● **What to produce**: Would you write out the data below exactly, with every line intact?

● **Dataset entries**:

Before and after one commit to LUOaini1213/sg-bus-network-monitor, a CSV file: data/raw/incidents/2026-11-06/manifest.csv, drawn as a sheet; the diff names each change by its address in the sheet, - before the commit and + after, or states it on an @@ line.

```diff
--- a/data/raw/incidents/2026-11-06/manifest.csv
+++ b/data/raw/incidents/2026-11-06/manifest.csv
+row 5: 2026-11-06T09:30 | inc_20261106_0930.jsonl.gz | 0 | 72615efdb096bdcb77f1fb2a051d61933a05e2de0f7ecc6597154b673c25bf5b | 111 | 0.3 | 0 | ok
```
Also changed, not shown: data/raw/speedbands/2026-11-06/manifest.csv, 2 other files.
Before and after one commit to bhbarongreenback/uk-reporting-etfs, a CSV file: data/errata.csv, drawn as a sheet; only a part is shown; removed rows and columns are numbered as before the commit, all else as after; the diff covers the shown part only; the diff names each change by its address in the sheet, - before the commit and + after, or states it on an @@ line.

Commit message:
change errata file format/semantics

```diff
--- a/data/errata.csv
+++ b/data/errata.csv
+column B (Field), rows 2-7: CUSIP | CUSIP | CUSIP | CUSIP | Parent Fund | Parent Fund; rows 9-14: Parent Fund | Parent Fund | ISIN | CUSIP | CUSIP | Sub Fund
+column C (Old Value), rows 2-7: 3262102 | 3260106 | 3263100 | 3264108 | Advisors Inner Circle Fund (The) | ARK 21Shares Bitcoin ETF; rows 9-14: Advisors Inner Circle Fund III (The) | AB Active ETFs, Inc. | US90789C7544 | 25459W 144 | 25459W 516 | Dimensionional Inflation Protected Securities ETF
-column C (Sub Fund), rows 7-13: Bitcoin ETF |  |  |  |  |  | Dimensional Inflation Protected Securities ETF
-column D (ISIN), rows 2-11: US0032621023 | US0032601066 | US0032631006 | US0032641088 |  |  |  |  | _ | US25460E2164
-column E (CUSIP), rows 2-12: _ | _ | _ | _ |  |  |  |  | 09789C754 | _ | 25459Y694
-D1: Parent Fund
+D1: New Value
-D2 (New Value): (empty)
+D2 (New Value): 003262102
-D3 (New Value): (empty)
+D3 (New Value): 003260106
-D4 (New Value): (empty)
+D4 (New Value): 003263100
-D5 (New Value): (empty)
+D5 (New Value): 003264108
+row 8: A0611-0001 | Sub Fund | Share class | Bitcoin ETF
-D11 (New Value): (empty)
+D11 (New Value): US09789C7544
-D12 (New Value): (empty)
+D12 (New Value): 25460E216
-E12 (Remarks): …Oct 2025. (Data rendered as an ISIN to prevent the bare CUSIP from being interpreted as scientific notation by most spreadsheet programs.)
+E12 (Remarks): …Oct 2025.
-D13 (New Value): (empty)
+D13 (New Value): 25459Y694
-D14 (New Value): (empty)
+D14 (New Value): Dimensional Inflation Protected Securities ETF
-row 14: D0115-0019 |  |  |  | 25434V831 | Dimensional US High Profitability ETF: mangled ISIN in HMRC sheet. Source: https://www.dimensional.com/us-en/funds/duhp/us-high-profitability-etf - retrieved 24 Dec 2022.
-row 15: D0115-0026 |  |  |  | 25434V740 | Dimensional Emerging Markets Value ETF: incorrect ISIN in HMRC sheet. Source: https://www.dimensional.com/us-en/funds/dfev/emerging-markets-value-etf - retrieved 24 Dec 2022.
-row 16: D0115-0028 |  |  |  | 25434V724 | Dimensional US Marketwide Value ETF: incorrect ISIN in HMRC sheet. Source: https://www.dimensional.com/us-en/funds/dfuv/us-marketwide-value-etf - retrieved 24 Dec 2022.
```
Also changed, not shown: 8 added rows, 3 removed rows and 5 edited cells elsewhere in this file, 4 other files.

● **Problem solution**:
Before and after one commit to LUOaini1213/sg-bus-network-monitor, a CSV file: data/raw/incidents/2026-11-06/manifest.csv, drawn as a sheet; the diff names each change by its address in the sheet, - before the commit and + after, or states it on an @@ line.

```diff
--- a/data/raw/incidents/2026-11-06/manifest.csv
+++ b/data/raw/incidents/2026-11-06/manifest.csv
+row 5: 2026-11-06T09:30 | inc_20261106_0930.jsonl.gz | 0 | 72615efdb096bdcb77f1fb2a051d61933a05e2de0f7ecc6597154b673c25bf5b | 111 | 0.3 | 0 | ok
```
Also changed, not shown: data/raw/speedbands/2026-11-06/manifest.csv, 2 other files.
Before and after one commit to bhbarongreenback/uk-reporting-etfs, a CSV file: data/errata.csv, drawn as a sheet; only a part is shown; removed rows and columns are numbered as before the commit, all else as after; the diff covers the shown part only; the diff names each change by its address in the sheet, - before the commit and + after, or states it on an @@ line.

Commit message:
change errata file format/semantics

```diff
--- a/data/errata.csv
+++ b/data/errata.csv
+column B (Field), rows 2-7: CUSIP | CUSIP | CUSIP | CUSIP | Parent Fund | Parent Fund; rows 9-14: Parent Fund | Parent Fund | ISIN | CUSIP | CUSIP | Sub Fund
+column C (Old Value), rows 2-7: 3262102 | 3260106 | 3263100 | 3264108 | Advisors Inner Circle Fund (The) | ARK 21Shares Bitcoin ETF; rows 9-14: Advisors Inner Circle Fund III (The) | AB Active ETFs, Inc. | US90789C7544 | 25459W 144 | 25459W 516 | Dimensionional Inflation Protected Securities ETF
-column C (Sub Fund), rows 7-13: Bitcoin ETF |  |  |  |  |  | Dimensional Inflation Protected Securities ETF
-column D (ISIN), rows 2-11: US0032621023 | US0032601066 | US0032631006 | US0032641088 |  |  |  |  | _ | US25460E2164
-column E (CUSIP), rows 2-12: _ | _ | _ | _ |  |  |  |  | 09789C754 | _ | 25459Y694
-D1: Parent Fund
+D1: New Value
-D2 (New Value): (empty)
+D2 (New Value): 003262102
-D3 (New Value): (empty)
+D3 (New Value): 003260106
-D4 (New Value): (empty)
+D4 (New Value): 003263100
-D5 (New Value): (empty)
+D5 (New Value): 003264108
+row 8: A0611-0001 | Sub Fund | Share class | Bitcoin ETF
-D11 (New Value): (empty)
+D11 (New Value): US09789C7544
-D12 (New Value): (empty)
+D12 (New Value): 25460E216
-E12 (Remarks): …Oct 2025. (Data rendered as an ISIN to prevent the bare CUSIP from being interpreted as scientific notation by most spreadsheet programs.)
+E12 (Remarks): …Oct 2025.
-D13 (New Value): (empty)
+D13 (New Value): 25459Y694
-D14 (New Value): (empty)
+D14 (New Value): Dimensional Inflation Protected Securities ETF
-row 14: D0115-0019 |  |  |  | 25434V831 | Dimensional US High Profitability ETF: mangled ISIN in HMRC sheet. Source: https://www.dimensional.com/us-en/funds/duhp/us-high-profitability-etf - retrieved 24 Dec 2022.
-row 15: D0115-0026 |  |  |  | 25434V740 | Dimensional Emerging Markets Value ETF: incorrect ISIN in HMRC sheet. Source: https://www.dimensional.com/us-en/funds/dfev/emerging-markets-value-etf - retrieved 24 Dec 2022.
-row 16: D0115-0028 |  |  |  | 25434V724 | Dimensional US Marketwide Value ETF: incorrect ISIN in HMRC sheet. Source: https://www.dimensional.com/us-en/funds/dfuv/us-marketwide-value-etf - retrieved 24 Dec 2022.
```
Also changed, not shown: 8 added rows, 3 removed rows and 5 edited cells elsewhere in this file, 4 other files.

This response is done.